Heading to Dewdney was a bit tougher than we originally anticipated; the west wind kicked in around Deroche and getting around the corners of Deroche, Big Nick, and Dewdney was a bit tricky.  Fortunately there were plenty of cu's to help us along; cloudbase rose throughout the day and by the time I was on my way back from Benedict, it was somewhere above 2000m and well above our airspace restriction of 1981m.  I kept pulling out of climbs at 1700m just to be sure not to bust, as some of the climbs were so strong that if you waited until too late, you'd find yourself too high and no way to escape in time!

Alex and Peter decided to do the Hammer triangle and return to Woodside via Kenyon Lake and the Chehalis route.  Kevin and Martin N turned around at Big Nick so they could return to Woodside quicker and do the Bridal part of the run sooner.  By the time I got back to Sasquatch I was quite tired (it was quite active air and took a lot of concentration to fly) and decided to land at Eagle Ranch.

Meanwhile over at Bridal Kevin was reporting very "spicy" conditions at Ludwig for those crossing over, and back at Woodside launch most people were standing down since it was just too strong to launch safely.  Peter and Alex made it back to Woodside: Peter by sneaking back to Sasquatch and doing the crossing the usual way, Alex by popping out at Harrison Hot springs and returning via Agassiz.

In the end it was quite the day with lots of strong climbs, windy mid-day, and one of the first  real "spring" days of the season.

Flight to Mt. St. Benedict and back.

Sunday was a bit of a different cu's and visually stable-looking with forecast high cirrus later in the day.  Off to Pemberton to escape the Fraser Valley stability!

Looking up Hurley Pass.  The road is still snowed in so little (if any) traffic is getting through yet.
Lots of pilots opted to launch from the upper launch but our group decided lower would be sufficient and yes, it was easy enough to climb out and join the rest of the pilots in the air.  As usual, I found the MacKenzie basin air to be a bit rough and rowdy, and as usual, the air got a lot nicer once past Owl and the gap to Barbour!  Climbs to 2500m under blue skies and I was feeling really good about flying out to Spindrift and back as the Lilloet River is still quite low and provides lot of LZ opportunities if you sink out past the Hurley Pass.

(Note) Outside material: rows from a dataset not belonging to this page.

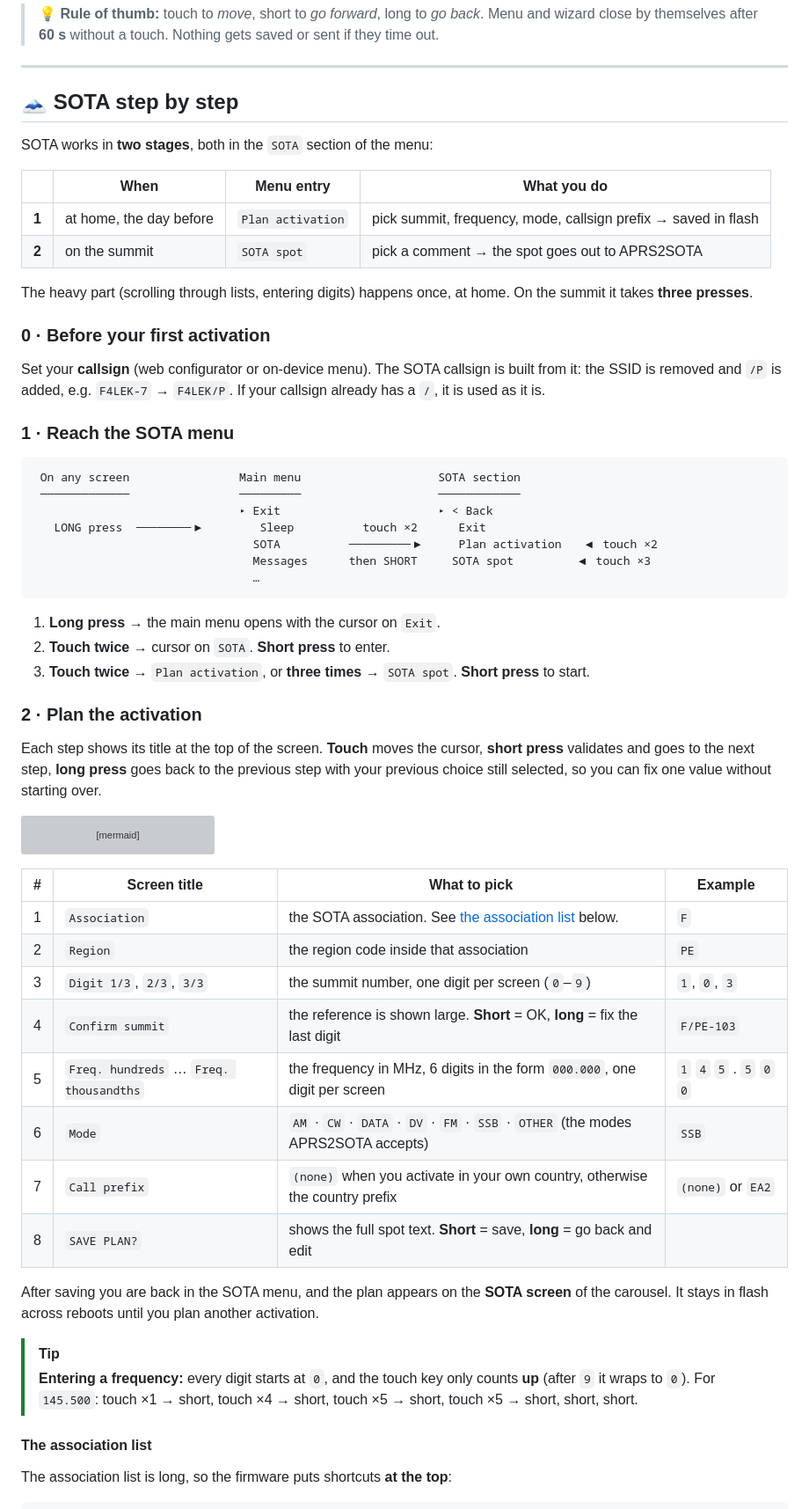
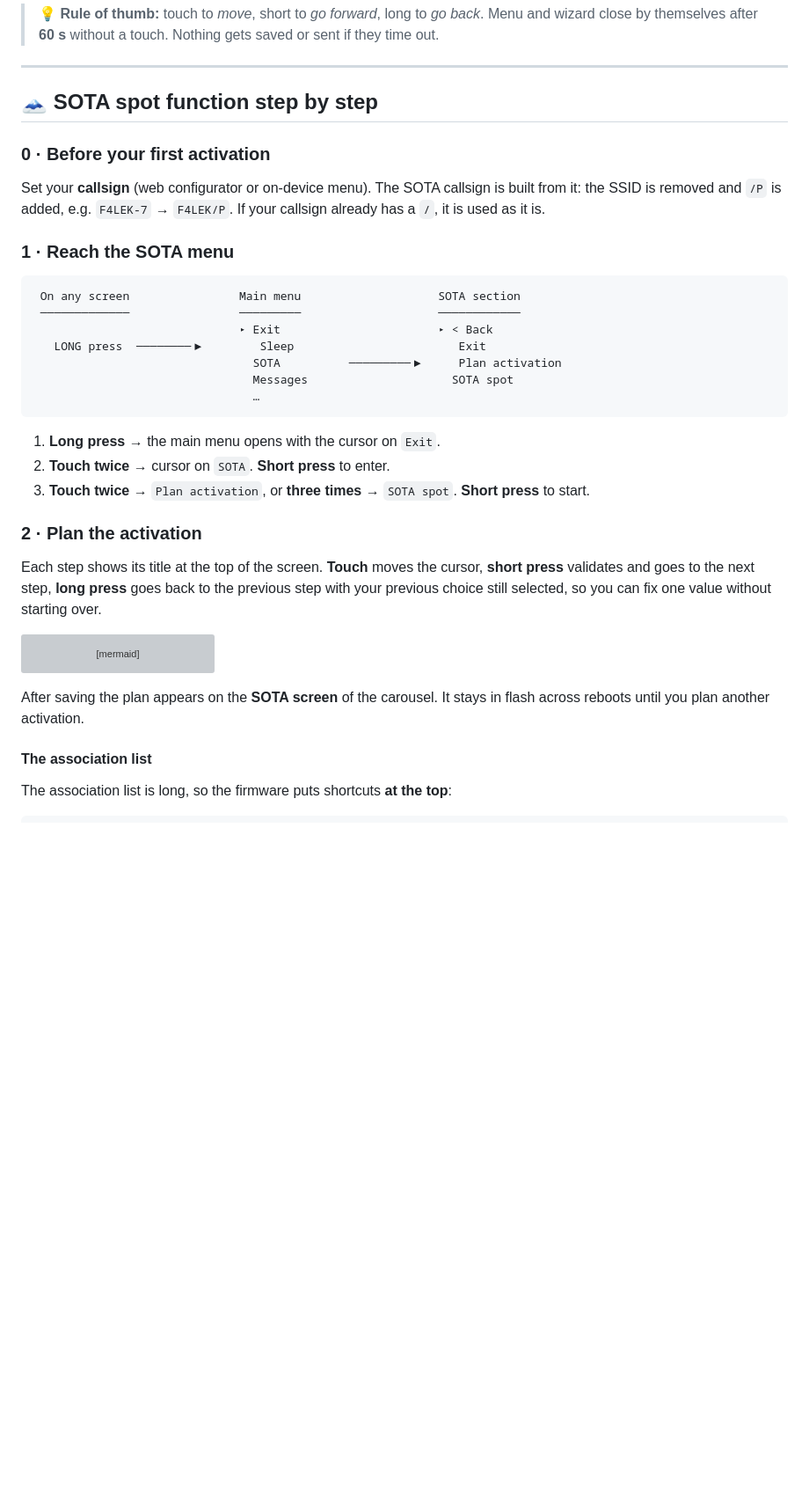
Before and after one commit to remy33140/F4LEK-TECHO-APRS, a Markdown page: README.md, the part around one of its changes. Shown at 88% size. GitHub-like rendering; blank space fills up the shorter version; grey boxes are pictures that could not be loaded.

````diff
--- a/README.md
+++ b/README.md
@@ -62,17 +62,8 @@ The T-Echo has two controls: the **touch key** (capacitive pad) and the **physic
 
 ---
 
-## 🗻 SOTA step by step
+## 🗻 SOTA spot function step by step
 
-SOTA works in **two stages**, both in the `SOTA` section of the menu:
-
-| | When | Menu entry | What you do |
-|:-:|---|---|---|
-| **1** | at home, the day before | `Plan activation` | pick summit, frequency, mode, callsign prefix → saved in flash |
-| **2** | on the summit | `SOTA spot` | pick a comment → the spot goes out to APRS2SOTA |
-
-The heavy part (scrolling through lists, entering digits) happens once, at home.
-On the summit it takes **three presses**.
 
 ### 0 · Before your first activation
 
@@ -86,9 +77,9 @@ If your callsign already has a `/`, it is used as it is.
  On any screen                Main menu                    SOTA section
  ─────────────                ─────────                    ────────────
                               ▸ Exit                       ▸ < Back
-   LONG press  ────────▶        Sleep          touch ×2      Exit
-                                SOTA          ─────────▶     Plan activation   ◀ touch ×2
-                                Messages      then SHORT     SOTA spot         ◀ touch ×3
+   LONG press  ────────▶        Sleep                        Exit
+                                SOTA          ─────────▶     Plan activation
+                                Messages                     SOTA spot
                                 …
 ```
 
@@ -114,24 +105,10 @@ flowchart LR
     A -. "Re F/PE-103" .-> F
 ```
 
-| # | Screen title | What to pick | Example |
-|:-:|---|---|---|
-| 1 | `Association` | the SOTA association. See [the association list](#the-association-list) below. | `F` |
-| 2 | `Region` | the region code inside that association | `PE` |
-| 3 | `Digit 1/3`, `2/3`, `3/3` | the summit number, one digit per screen (`0`–`9`) | `1`, `0`, `3` |
-| 4 | `Confirm summit` | the reference is shown large. **Short** = OK, **long** = fix the last digit | `F/PE-103` |
-| 5 | `Freq. hundreds` … `Freq. thousandths` | the frequency in MHz, 6 digits in the form `000.000`, one digit per screen | `1` `4` `5` . `5` `0` `0` |
-| 6 | `Mode` | `AM` · `CW` · `DATA` · `DV` · `FM` · `SSB` · `OTHER` (the modes APRS2SOTA accepts) | `SSB` |
-| 7 | `Call prefix` | `(none)` when you activate in your own country, otherwise the country prefix | `(none)` or `EA2` |
-| 8 | `SAVE PLAN?` | shows the full spot text. **Short** = save, **long** = go back and edit | |
 
-After saving you are back in the SOTA menu, and the plan appears on the **SOTA screen** of the
+After saving the plan appears on the **SOTA screen** of the
 carousel. It stays in flash across reboots until you plan another activation.
 
-> [!TIP]
-> **Entering a frequency:** every digit starts at `0`, and the touch key only counts **up**
-> (after `9` it wraps to `0`). For `145.500`: touch ×1 → short, touch ×4 → short, touch ×5 → short,
-> touch ×5 → short, short, short.
 
 #### The association list
 
````
Also changed, not shown: other parts of README.md (+7 -21 lines).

Met a few pilots returning from Spindrift/Athelstan area and I was getting to 2800m now.  However the high cirrus was moving in and it was getting late in the day since I still had to fly home!  So I decided to stop at the lee of Spindrift rather than fly around to the windward side for the even 100km, and started the trek home.

Crossing Hurley Pass on the way up to Spindrift.  High cirrus moving in!
There is a new logging operation just south of North Creek on the bench around 1200m so if you need to land out in that area, you may get a ride or communications help from the folks there.

With the west wind the return home was relatively quick; I got back to Pemberton in less than 2 hours.  Lots of smiling faces in the LZ as pilots were coming in from Athelstan and up the Ryan River valley.  We had a scare at the very end of the day when Guy, who had a small (10%) cravatte on his left wingtip and was successfully flying straight and level with it for 1-2 minutes (not sure what put it there in the first place), did some small turns, induced a spin on the cravatted side, tail-slid, and threw his reserve.  Now this all happened in final approach to the LZ, which put him directly over the road (and powerlines) at ~100'.  Fortunately, during the tail slide he flew backwards enough that when he threw his reserve (at tree-top height) he ended up back over the other side of the road and over a backyard.  As the reserve came to full extension he was below tree-top height and at first I thought the pendulum of him swinging under the now-extended lines would slam him into the ground.  But the swing-through happened just high enough to land on his feet, in a small space too small to land anything but a vertically-descending round parachute, right next to a tree, the road, and powerlines.  Guy was unhurt and very lucky!

Flight to Spindrift and back.